──────── Information given
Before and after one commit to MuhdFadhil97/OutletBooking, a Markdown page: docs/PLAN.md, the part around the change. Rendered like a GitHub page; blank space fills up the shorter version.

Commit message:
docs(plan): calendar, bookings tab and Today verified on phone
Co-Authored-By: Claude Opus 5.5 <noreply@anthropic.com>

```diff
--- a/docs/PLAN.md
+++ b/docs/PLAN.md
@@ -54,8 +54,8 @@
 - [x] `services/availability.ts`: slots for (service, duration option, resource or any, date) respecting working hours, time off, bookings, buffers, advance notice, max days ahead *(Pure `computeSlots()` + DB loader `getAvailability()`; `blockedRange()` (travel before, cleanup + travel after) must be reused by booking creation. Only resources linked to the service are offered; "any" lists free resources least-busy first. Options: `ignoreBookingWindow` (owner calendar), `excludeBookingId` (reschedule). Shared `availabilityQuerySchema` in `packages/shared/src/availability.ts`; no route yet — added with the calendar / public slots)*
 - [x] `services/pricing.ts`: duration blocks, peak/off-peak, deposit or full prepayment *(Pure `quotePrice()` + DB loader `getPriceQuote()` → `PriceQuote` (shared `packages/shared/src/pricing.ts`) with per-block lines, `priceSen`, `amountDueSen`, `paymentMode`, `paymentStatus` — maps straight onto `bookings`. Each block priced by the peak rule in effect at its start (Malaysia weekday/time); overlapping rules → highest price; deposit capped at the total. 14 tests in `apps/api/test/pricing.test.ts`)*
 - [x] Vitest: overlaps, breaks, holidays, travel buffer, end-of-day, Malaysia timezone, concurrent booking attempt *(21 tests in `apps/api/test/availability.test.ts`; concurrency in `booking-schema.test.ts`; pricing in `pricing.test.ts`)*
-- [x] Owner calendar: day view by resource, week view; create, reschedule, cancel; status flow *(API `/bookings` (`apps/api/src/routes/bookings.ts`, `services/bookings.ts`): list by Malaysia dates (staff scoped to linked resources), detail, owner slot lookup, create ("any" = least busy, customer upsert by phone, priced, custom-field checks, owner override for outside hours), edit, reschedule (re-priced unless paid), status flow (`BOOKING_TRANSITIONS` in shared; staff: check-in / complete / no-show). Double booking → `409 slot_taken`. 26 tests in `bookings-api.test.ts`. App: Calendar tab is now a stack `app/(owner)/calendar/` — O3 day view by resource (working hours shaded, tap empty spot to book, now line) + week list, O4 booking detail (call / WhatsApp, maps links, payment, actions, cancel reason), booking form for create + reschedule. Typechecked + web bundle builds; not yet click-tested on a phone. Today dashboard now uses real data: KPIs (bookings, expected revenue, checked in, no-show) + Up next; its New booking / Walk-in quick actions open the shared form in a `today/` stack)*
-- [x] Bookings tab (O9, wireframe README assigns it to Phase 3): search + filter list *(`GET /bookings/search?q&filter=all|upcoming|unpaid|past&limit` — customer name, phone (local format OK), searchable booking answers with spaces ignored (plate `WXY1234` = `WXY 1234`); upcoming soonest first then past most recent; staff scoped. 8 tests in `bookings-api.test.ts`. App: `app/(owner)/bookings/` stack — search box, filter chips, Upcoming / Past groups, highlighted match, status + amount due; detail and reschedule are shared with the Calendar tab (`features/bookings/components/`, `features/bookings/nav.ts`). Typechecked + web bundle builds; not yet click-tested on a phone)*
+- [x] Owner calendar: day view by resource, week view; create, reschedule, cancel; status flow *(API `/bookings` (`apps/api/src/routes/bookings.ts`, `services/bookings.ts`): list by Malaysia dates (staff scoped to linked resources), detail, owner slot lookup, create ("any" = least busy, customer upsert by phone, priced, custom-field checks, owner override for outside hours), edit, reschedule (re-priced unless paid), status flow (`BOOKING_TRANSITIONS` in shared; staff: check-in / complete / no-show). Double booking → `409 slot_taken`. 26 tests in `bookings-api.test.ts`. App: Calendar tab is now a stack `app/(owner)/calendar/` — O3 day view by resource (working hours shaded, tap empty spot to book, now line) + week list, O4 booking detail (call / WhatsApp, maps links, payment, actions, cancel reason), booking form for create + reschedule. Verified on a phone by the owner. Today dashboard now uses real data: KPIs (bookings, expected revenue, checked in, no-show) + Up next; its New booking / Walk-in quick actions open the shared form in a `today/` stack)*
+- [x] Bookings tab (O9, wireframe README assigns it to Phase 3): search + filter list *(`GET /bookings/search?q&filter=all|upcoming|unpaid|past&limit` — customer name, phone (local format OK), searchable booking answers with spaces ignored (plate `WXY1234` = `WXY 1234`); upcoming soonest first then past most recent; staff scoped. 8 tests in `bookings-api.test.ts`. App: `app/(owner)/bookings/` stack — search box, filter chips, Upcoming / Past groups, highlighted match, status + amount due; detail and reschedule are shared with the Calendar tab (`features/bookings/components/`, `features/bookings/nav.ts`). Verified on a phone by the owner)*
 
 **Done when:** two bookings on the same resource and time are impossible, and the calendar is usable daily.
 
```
────────────────
▶ Task description
Repeat the whole of the data above exactly, keeping every word.

▶ Exercise result
Before and after one commit to MuhdFadhil97/OutletBooking, a Markdown page: docs/PLAN.md, the part around the change. Rendered like a GitHub page; blank space fills up the shorter version.

Commit message:
docs(plan): calendar, bookings tab and Today verified on phone
Co-Authored-By: Claude Opus 5.5 <noreply@anthropic.com>

```diff
--- a/docs/PLAN.md
+++ b/docs/PLAN.md
@@ -54,8 +54,8 @@
 - [x] `services/availability.ts`: slots for (service, duration option, resource or any, date) respecting working hours, time off, bookings, buffers, advance notice, max days ahead *(Pure `computeSlots()` + DB loader `getAvailability()`; `blockedRange()` (travel before, cleanup + travel after) must be reused by booking creation. Only resources linked to the service are offered; "any" lists free resources least-busy first. Options: `ignoreBookingWindow` (owner calendar), `excludeBookingId` (reschedule). Shared `availabilityQuerySchema` in `packages/shared/src/availability.ts`; no route yet — added with the calendar / public slots)*
 - [x] `services/pricing.ts`: duration blocks, peak/off-peak, deposit or full prepayment *(Pure `quotePrice()` + DB loader `getPriceQuote()` → `PriceQuote` (shared `packages/shared/src/pricing.ts`) with per-block lines, `priceSen`, `amountDueSen`, `paymentMode`, `paymentStatus` — maps straight onto `bookings`. Each block priced by the peak rule in effect at its start (Malaysia weekday/time); overlapping rules → highest price; deposit capped at the total. 14 tests in `apps/api/test/pricing.test.ts`)*
 - [x] Vitest: overlaps, breaks, holidays, travel buffer, end-of-day, Malaysia timezone, concurrent booking attempt *(21 tests in `apps/api/test/availability.test.ts`; concurrency in `booking-schema.test.ts`; pricing in `pricing.test.ts`)*
-- [x] Owner calendar: day view by resource, week view; create, reschedule, cancel; status flow *(API `/bookings` (`apps/api/src/routes/bookings.ts`, `services/bookings.ts`): list by Malaysia dates (staff scoped to linked resources), detail, owner slot lookup, create ("any" = least busy, customer upsert by phone, priced, custom-field checks, owner override for outside hours), edit, reschedule (re-priced unless paid), status flow (`BOOKING_TRANSITIONS` in shared; staff: check-in / complete / no-show). Double booking → `409 slot_taken`. 26 tests in `bookings-api.test.ts`. App: Calendar tab is now a stack `app/(owner)/calendar/` — O3 day view by resource (working hours shaded, tap empty spot to book, now line) + week list, O4 booking detail (call / WhatsApp, maps links, payment, actions, cancel reason), booking form for create + reschedule. Typechecked + web bundle builds; not yet click-tested on a phone. Today dashboard now uses real data: KPIs (bookings, expected revenue, checked in, no-show) + Up next; its New booking / Walk-in quick actions open the shared form in a `today/` stack)*
-- [x] Bookings tab (O9, wireframe README assigns it to Phase 3): search + filter list *(`GET /bookings/search?q&filter=all|upcoming|unpaid|past&limit` — customer name, phone (local format OK), searchable booking answers with spaces ignored (plate `WXY1234` = `WXY 1234`); upcoming soonest first then past most recent; staff scoped. 8 tests in `bookings-api.test.ts`. App: `app/(owner)/bookings/` stack — search box, filter chips, Upcoming / Past groups, highlighted match, status + amount due; detail and reschedule are shared with the Calendar tab (`features/bookings/components/`, `features/bookings/nav.ts`). Typechecked + web bundle builds; not yet click-tested on a phone)*
+- [x] Owner calendar: day view by resource, week view; create, reschedule, cancel; status flow *(API `/bookings` (`apps/api/src/routes/bookings.ts`, `services/bookings.ts`): list by Malaysia dates (staff scoped to linked resources), detail, owner slot lookup, create ("any" = least busy, customer upsert by phone, priced, custom-field checks, owner override for outside hours), edit, reschedule (re-priced unless paid), status flow (`BOOKING_TRANSITIONS` in shared; staff: check-in / complete / no-show). Double booking → `409 slot_taken`. 26 tests in `bookings-api.test.ts`. App: Calendar tab is now a stack `app/(owner)/calendar/` — O3 day view by resource (working hours shaded, tap empty spot to book, now line) + week list, O4 booking detail (call / WhatsApp, maps links, payment, actions, cancel reason), booking form for create + reschedule. Verified on a phone by the owner. Today dashboard now uses real data: KPIs (bookings, expected revenue, checked in, no-show) + Up next; its New booking / Walk-in quick actions open the shared form in a `today/` stack)*
+- [x] Bookings tab (O9, wireframe README assigns it to Phase 3): search + filter list *(`GET /bookings/search?q&filter=all|upcoming|unpaid|past&limit` — customer name, phone (local format OK), searchable booking answers with spaces ignored (plate `WXY1234` = `WXY 1234`); upcoming soonest first then past most recent; staff scoped. 8 tests in `bookings-api.test.ts`. App: `app/(owner)/bookings/` stack — search box, filter chips, Upcoming / Past groups, highlighted match, status + amount due; detail and reschedule are shared with the Calendar tab (`features/bookings/components/`, `features/bookings/nav.ts`). Verified on a phone by the owner)*
 
 **Done when:** two bookings on the same resource and time are impossible, and the calendar is usable daily.
 
```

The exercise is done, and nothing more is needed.